Work request:
The answer must consist of every line below containing "price".
=-=-=-=-=
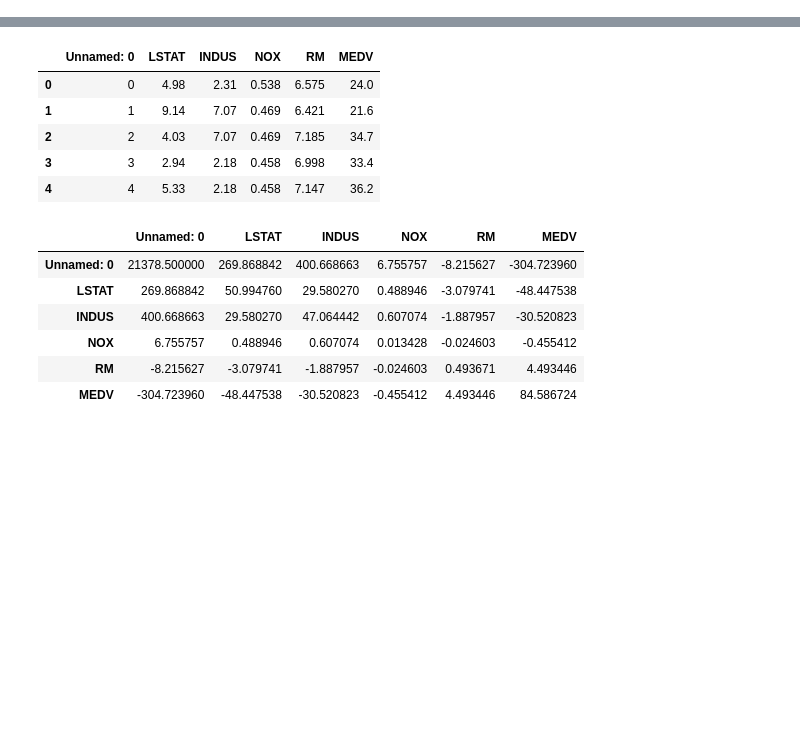
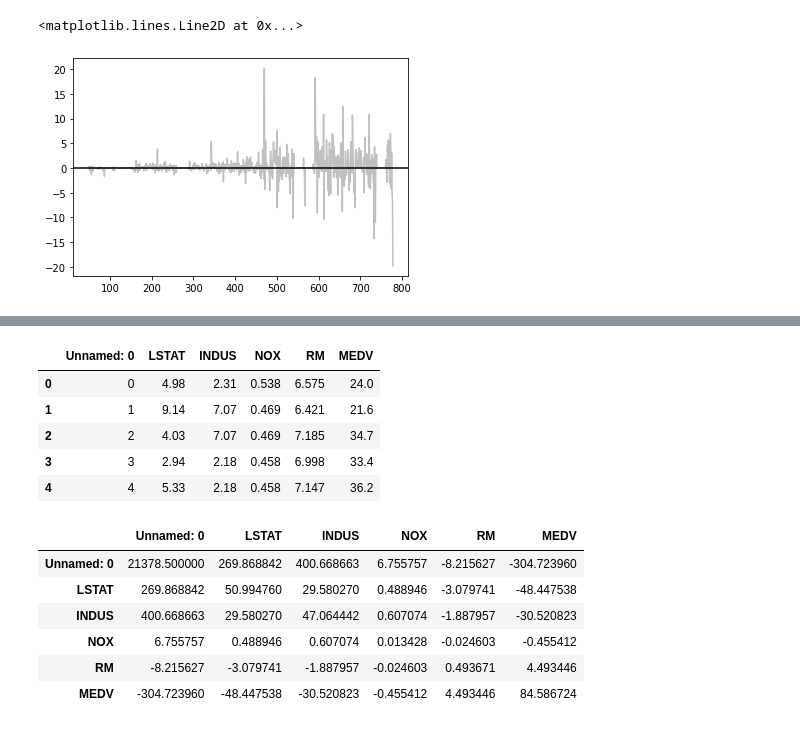
Before and after one commit to spribylova/Python_Finance_Linear_Regression, a Jupyter notebook: Linear_regression.ipynb, the cells around one changed output, grey strips where cells are left out. Drawn from its saved outputs; the diff is of its cells as text; code cells hidden in the pictures; blank space fills up the shorter version.

```diff
--- a/Linear_regression.ipynb
+++ b/Linear_regression.ipynb
@@ -6,0 +14,8 @@
+# %%
+# import FB's stock data, add two columns - MA10 and MA50
+# use dropna to remove any "Not a Number" data
+fb = pd.read_csv('facebook.csv')
+fb['MA10'] = fb['Close'].rolling(10).mean() # fast signal
+fb['MA50'] = fb['Close'].rolling(50).mean() # slow signal
+fb = fb.dropna()
+fb.head()
@@ -6,0 +33,4 @@
+# %%
+#Add a new column "Shares", if MA10>MA50, denote as 1 (long one share of stock), otherwise, denote as 0 (do nothing)
+
+fb['Shares'] = [1 if fb.loc[ei, 'MA10']>fb.loc[ei, 'MA50'] else 0 for ei in fb.index]
@@ -6,0 +46,15 @@
+# %%
+#Add a new column "Profit" using List Comprehension, for any rows in fb, if Shares=1, the profit is calculated as the close price of
+#tomorrow - the close price of today. Otherwise the profit is 0.
+
+#Plot a graph to show the Profit/Loss
+
+fb['Close1'] = fb['Close'].shift(-1)
+
+# Calculate Daily Profit - Close price of tomorrow minus close price of today
+fb['Profit'] = [fb.loc[ei, 'Close1'] - fb.loc[ei, 'Close'] if fb.loc[ei, 'Shares']==1 else 0 for ei in fb.index]
+fb['Profit'].plot(color='silver')
+plt.axhline(y=0, color='black') # days above - we earn money, daysbelow - we lose money
+# %% [output]
+<matplotlib.lines.Line2D at 0x...>
+[figure, added]
```
Also changed, not shown: parts of 8 cells of this notebook.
=-=-=-=-=
Answer to the problem:
+#Add a new column "Profit" using List Comprehension, for any rows in fb, if Shares=1, the profit is calculated as the close price of
+#tomorrow - the close price of today. Otherwise the profit is 0.
+# Calculate Daily Profit - Close price of tomorrow minus close price of today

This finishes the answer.